ZURICH – Just get me talking about the world today and I can pretty well ruin any dinner party. I don’t mean to, but I find it hard not to look around and wonder whether the recent turmoil in international markets isn’t just the product of tremors but rather of seismic shifts in the foundational pillars of the global system, with highly unpredictable consequences.
What if a bunch of eras are ending all at once?
What if we’re at the end of the 30-plus-year era of high growth in China – and therefore China’s ability to fuel global growth through its imports, exports and purchases of commodities will be much less frothy and reliable in the future?
“Now that this debt bubble is unwinding, growth in China is going offline,” Michael Pento, president of Pento Portfolio Strategies, wrote on CNBC.com last week. “The renminbi’s falling value, cascading Shanghai equity prices (down 40 percent since June 2014) and plummeting rail freight volumes (down 10.5 percent year over year) all clearly illustrate that China is not growing at the promulgated 7 percent, but rather isn’t growing at all. The problem is that China accounted for 34 percent of global growth, and the nation’s multiplier effect on emerging markets takes that number to over 50 percent.”
What if the $100-a-barrel oil price era is over and all these countries whose economies were directly or indirectly propped up by those prices will have to learn to grow the old-fashioned way – by making goods and services others want to buy? Thanks to steady technological advances in America for fracking, horizontal drilling and using big data to identify deposits, OPEC’s pricing power has disappeared. Countries that have set their budgets based on $80- to $100-a-barrel oil will find themselves vastly underfunded just when their populations – in places like Iran, Saudi Arabia, Nigeria, Indonesia and Venezuela – have surged.
What if average is over for countries? During the Cold War you could be an average, newly independent state with artificial borders drawn by colonial powers. There were two superpowers ready to throw foreign aid at you, educate your kids in America or Moscow, build up your armed forces and security services and buy your crummy manufactured exports or commodities.
But what if the rise of robots, software and automation mean that these countries can’t rely on manufacturing to create mass labor anymore, that the products they can make and sell can’t compete with Chinese goods, that climate change is pressuring their ecosystems and that neither Russia nor America wants to have anything to do with them because all either wins is a bill?
Many of these frail, artificial states don’t correspond to any ethnic, cultural, linguistic or demographic realities. They are caravan homes in a trailer park – built on slabs of concrete without real foundations or basements – and what you’re seeing today with the acceleration of technology, climate change stresses and globalization is the equivalent of a tornado going through a trailer park. Some of these states are just falling apart, and many of their people are now trying to cross the Mediterranean – to escape their world of disorder and get into the world of order, particularly the European Union.

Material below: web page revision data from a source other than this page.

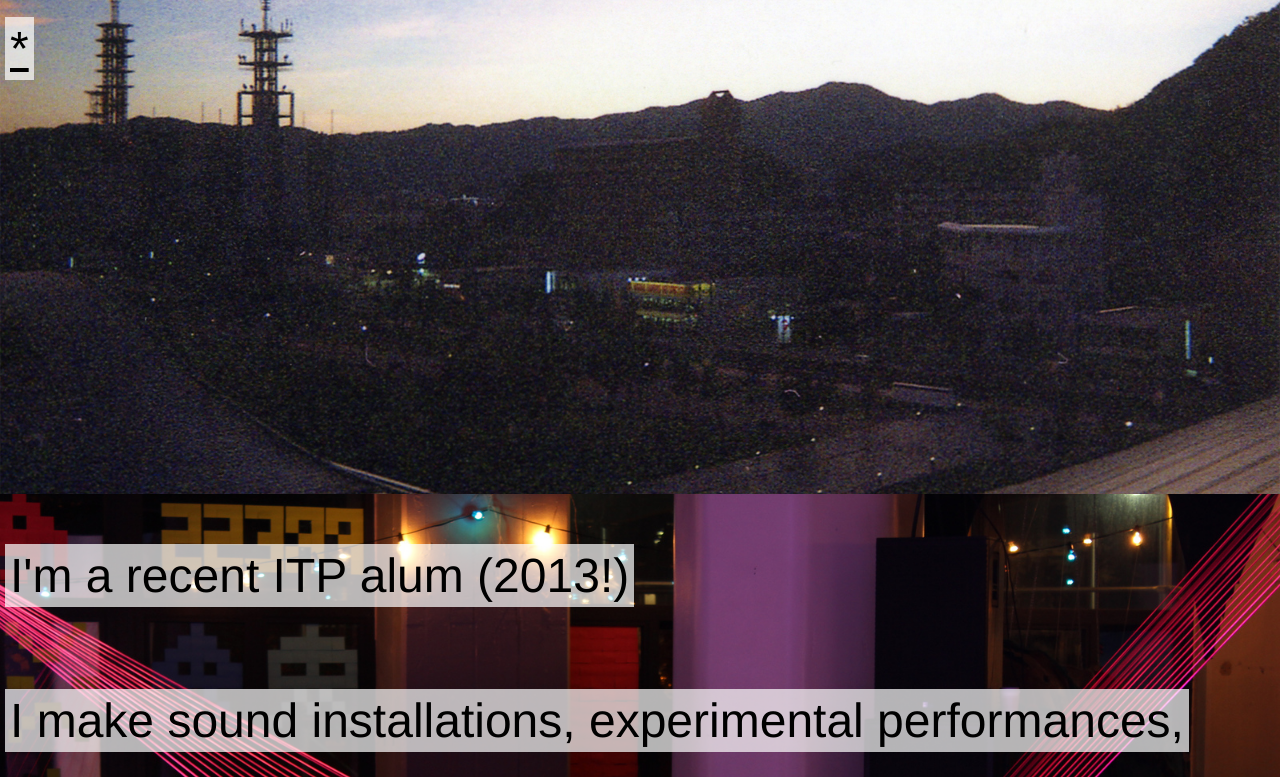
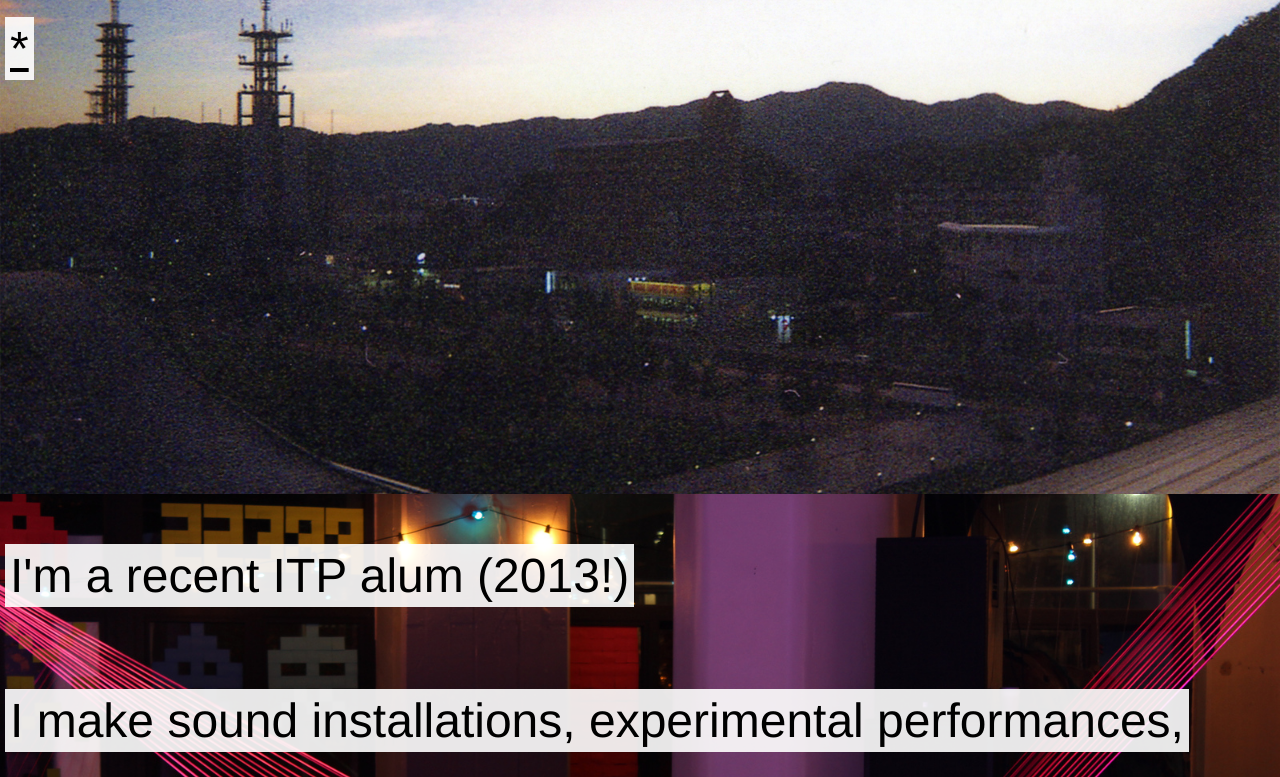
Before and after one commit to johanndiedrick/soniclab-binauralbeats, a plain HTML site: page index.html in a window 1280 px wide. Shown: the part 306-1083 px from the top of the page. Drawn offline with Linux system fonts and the light colour scheme.

Commit message:
updated styling

```diff
--- a/css/style.css
+++ b/css/style.css
@@ -11,7 +11,7 @@ body{
 p{
 	font-size: 48px;
 	font-family: Helvetica, Arial, sans-serif;
-	background-color: rgba(255, 255, 255, 0.7);
+	background-color: rgba(255, 255, 255, 0.9);
 	display: inline;
 	padding: 5px;
 	margin: 5px;
```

But what if the EU era is over? Reuters reported this week that Germany is telling other EU countries that if they don’t prevent the influx of more refugees into Europe from the Mediterranean and “relieve Berlin of the lonely task of housing refugees, Germany could shut its doors.” Some Germans even want a border fence. One senior conservative was quoted as saying, “If you build a fence, it’s the end of Europe as we know it.”
What if the era of Iranian isolation is over, just as the Arab system is collapsing and the two-state solution between Israelis and Palestinians is history? How will all those molecules interact?
And what if all this is happening when the two-party system in America seems to be getting most of its energy from the far left and the far right? Bernie Sanders’ platform is that we can solve our most onerous economic problems if we just tax “The Man” more. Donald Trump and Ted Cruz are running on the theme that they are “The Man” – the strongman – who can magically fix everything.
What if our 2016 election ends up being between a socialist and a borderline fascist – ideas that died in 1989 and 1945 respectively?
And what if all of this is happening at a time when our government’s ability to stimulate the economy through either monetary or fiscal policy is constrained? Unless we go to negative interest rates, the best the Fed can do now is rescind the tiny rate increase made in December. Meanwhile, after all the vital government spending to stimulate demand after the 2008 crisis, there is no consensus in the country for another big round.
These what-ifs constitute the real policy landscape that will confront the next president. But here’s the worst “what if”: What if we’re having a presidential election but no one is even asking these questions, let alone “what if” all of these tectonic plates move at once? How will we generate growth, jobs, security and resilience?
There’s still an opportunity for someone to lead by asking, and answering, all of these “what ifs,” but that time is quickly coming to an end, just like the last dinner party I ruined.